Exercise instructions: Within the entries below, every line containing "models" is to be copied.

Dataset excerpts:
#####

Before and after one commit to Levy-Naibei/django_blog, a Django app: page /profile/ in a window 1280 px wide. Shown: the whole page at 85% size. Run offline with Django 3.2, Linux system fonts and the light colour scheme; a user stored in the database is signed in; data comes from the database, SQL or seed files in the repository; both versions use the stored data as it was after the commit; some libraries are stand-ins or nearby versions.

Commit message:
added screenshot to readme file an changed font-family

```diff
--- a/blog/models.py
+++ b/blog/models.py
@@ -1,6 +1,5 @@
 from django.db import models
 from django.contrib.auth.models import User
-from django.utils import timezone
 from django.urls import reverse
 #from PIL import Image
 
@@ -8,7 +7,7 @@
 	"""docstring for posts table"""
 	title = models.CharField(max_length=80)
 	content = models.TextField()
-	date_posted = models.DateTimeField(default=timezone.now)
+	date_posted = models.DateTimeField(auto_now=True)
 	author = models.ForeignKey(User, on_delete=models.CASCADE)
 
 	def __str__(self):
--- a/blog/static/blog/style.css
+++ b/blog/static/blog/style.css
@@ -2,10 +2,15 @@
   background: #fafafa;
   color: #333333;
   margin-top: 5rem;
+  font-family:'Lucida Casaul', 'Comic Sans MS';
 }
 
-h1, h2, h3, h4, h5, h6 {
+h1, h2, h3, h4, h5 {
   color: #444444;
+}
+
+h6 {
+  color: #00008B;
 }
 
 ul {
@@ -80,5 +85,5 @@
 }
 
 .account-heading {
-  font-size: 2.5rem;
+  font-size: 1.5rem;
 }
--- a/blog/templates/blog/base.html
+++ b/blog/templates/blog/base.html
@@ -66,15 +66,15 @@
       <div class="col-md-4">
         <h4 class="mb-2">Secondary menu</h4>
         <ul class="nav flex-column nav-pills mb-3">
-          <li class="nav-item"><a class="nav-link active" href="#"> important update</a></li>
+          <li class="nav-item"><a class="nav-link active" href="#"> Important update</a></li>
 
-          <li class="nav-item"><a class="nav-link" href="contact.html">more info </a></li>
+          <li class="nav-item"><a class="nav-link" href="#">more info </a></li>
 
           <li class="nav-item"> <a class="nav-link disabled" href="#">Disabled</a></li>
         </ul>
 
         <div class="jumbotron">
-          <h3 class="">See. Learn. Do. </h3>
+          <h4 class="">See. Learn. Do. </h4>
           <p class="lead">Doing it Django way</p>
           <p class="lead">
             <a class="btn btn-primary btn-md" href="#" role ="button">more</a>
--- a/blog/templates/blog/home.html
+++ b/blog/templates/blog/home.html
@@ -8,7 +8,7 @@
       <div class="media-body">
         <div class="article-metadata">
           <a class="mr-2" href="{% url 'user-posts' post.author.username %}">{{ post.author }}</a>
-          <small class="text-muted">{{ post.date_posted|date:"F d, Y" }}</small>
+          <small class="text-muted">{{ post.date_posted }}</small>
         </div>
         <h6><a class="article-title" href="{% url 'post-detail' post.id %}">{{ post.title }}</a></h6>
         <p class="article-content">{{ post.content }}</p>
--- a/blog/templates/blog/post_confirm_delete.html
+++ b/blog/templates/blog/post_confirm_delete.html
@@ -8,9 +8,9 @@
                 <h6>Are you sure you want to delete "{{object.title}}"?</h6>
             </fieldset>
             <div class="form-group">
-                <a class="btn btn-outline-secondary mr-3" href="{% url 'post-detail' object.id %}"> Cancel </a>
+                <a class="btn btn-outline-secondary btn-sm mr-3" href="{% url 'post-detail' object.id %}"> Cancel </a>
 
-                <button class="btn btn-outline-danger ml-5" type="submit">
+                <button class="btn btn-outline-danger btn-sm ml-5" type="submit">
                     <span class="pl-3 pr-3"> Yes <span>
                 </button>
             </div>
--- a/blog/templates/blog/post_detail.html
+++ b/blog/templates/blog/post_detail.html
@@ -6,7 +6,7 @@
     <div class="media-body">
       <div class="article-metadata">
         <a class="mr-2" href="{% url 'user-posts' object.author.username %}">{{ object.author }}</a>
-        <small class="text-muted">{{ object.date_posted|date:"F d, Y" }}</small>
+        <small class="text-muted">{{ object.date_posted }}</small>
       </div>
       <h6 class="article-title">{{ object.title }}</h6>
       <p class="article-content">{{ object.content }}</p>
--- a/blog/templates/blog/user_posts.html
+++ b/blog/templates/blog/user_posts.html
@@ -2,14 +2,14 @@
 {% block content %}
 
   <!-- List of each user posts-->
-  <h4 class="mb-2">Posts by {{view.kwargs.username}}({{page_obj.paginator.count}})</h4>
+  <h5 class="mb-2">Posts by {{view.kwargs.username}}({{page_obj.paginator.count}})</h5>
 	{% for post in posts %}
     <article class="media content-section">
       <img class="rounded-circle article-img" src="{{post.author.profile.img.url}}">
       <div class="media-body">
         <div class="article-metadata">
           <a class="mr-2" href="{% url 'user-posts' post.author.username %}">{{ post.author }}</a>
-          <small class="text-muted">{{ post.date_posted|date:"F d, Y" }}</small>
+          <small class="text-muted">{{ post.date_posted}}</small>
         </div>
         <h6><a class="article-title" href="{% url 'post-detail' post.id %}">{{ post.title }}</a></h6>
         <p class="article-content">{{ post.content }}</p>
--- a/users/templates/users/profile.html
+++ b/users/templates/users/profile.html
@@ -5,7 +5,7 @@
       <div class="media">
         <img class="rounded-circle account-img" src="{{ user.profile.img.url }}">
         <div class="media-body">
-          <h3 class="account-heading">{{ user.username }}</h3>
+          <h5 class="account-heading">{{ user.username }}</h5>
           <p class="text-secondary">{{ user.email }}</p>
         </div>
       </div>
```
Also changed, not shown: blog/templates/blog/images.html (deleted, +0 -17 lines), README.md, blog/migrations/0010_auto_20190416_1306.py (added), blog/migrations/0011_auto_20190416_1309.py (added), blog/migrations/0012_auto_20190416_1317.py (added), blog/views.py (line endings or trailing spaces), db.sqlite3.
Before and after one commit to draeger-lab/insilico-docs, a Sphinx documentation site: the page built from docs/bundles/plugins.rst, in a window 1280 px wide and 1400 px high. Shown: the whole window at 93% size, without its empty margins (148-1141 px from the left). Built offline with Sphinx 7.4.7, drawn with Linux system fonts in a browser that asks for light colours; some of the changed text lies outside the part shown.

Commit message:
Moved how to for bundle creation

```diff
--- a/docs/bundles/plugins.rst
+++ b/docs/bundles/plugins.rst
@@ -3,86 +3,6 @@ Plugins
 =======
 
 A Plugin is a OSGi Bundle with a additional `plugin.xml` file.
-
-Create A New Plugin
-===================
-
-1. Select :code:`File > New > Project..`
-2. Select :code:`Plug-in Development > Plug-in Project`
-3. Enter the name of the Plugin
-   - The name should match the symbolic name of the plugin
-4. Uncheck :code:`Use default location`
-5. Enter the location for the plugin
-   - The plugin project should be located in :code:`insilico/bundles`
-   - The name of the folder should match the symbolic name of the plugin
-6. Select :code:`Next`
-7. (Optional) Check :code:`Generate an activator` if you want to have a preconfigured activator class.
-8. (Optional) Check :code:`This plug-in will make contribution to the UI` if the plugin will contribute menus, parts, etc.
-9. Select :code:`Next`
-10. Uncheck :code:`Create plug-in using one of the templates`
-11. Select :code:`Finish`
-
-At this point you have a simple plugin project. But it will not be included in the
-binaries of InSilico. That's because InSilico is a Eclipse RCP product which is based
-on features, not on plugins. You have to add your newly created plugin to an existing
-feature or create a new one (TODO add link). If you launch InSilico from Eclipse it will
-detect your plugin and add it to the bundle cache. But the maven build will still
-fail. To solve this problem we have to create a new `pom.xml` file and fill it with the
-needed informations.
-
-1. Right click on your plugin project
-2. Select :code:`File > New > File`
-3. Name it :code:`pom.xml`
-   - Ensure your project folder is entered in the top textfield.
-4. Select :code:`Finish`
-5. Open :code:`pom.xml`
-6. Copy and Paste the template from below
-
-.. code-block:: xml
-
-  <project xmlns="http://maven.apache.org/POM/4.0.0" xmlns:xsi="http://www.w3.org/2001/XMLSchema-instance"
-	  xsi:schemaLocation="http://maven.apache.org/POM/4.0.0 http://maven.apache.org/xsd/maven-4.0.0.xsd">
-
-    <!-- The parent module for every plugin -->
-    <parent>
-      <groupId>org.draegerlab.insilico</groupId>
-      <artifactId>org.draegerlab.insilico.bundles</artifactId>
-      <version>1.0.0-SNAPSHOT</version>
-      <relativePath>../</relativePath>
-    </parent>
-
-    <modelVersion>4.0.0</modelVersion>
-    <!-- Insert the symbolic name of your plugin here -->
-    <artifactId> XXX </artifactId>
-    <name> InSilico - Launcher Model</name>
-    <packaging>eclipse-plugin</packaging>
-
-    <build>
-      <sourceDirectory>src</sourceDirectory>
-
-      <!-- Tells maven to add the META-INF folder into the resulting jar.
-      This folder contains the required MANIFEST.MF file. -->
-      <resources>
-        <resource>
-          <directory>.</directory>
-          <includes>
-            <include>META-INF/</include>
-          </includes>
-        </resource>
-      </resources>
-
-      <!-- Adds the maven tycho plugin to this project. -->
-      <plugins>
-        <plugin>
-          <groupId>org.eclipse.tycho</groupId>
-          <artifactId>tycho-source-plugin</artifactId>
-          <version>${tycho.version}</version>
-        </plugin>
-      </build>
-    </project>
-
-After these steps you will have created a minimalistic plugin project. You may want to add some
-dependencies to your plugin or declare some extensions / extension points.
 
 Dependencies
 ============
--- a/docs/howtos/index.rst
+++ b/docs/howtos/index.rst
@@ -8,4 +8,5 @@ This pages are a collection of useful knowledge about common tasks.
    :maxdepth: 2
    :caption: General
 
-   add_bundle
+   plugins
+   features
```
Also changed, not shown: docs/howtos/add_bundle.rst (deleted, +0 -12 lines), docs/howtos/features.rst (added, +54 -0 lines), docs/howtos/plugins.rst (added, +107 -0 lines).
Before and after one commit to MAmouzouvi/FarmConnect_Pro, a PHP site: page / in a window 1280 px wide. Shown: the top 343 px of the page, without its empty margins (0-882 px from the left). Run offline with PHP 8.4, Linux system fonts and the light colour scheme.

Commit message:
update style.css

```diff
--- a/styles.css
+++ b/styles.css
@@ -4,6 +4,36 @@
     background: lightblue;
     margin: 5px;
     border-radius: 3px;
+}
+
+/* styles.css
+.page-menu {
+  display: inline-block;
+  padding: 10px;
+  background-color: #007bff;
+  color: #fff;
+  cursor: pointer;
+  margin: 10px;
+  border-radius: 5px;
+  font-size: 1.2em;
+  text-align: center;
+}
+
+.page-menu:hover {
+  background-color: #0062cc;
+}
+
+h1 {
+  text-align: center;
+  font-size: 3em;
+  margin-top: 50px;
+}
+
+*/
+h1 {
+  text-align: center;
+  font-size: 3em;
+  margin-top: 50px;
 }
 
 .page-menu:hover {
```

#####

Answer box:
--- a/blog/models.py
+++ b/blog/models.py
 from django.db import models
 from django.contrib.auth.models import User
 	title = models.CharField(max_length=80)
 	content = models.TextField()
-	date_posted = models.DateTimeField(default=timezone.now)
+	date_posted = models.DateTimeField(auto_now=True)
 	author = models.ForeignKey(User, on_delete=models.CASCADE)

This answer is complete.